__Task directions__
Could you count the lines below that include the word "icons" and give only the number?

....................

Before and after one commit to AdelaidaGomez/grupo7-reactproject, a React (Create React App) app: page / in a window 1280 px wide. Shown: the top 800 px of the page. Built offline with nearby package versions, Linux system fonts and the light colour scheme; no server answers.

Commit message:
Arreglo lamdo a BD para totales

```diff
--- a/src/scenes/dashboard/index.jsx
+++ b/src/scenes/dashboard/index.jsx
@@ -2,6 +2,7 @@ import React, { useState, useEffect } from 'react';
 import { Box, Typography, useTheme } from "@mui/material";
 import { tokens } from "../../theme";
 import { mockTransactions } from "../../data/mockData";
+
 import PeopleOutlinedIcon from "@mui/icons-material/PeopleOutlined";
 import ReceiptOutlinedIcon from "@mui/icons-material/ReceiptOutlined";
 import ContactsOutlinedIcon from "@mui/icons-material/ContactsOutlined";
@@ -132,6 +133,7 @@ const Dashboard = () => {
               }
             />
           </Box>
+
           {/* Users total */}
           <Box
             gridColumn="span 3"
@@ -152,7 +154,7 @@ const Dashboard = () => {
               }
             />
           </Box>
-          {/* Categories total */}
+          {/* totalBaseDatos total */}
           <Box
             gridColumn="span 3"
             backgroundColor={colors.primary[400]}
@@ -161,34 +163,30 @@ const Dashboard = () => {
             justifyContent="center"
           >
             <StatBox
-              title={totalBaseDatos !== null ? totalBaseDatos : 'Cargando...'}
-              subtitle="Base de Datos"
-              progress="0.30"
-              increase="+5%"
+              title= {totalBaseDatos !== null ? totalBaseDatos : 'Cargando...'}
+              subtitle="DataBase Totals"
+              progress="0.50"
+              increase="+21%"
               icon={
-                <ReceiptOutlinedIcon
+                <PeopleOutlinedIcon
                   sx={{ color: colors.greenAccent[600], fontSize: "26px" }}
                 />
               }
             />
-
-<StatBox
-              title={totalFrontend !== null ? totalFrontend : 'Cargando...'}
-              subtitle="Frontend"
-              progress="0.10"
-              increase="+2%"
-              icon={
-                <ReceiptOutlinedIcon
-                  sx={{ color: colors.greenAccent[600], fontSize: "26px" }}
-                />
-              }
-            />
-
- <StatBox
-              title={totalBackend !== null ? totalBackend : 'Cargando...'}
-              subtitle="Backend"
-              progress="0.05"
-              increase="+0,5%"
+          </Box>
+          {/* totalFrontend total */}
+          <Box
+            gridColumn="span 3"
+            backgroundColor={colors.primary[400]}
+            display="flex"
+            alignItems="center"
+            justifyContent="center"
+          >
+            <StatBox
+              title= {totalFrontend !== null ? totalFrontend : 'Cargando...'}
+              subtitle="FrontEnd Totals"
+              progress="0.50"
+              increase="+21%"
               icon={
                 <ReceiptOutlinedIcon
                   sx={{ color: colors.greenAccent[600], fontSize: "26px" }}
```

....................

__Your response__
3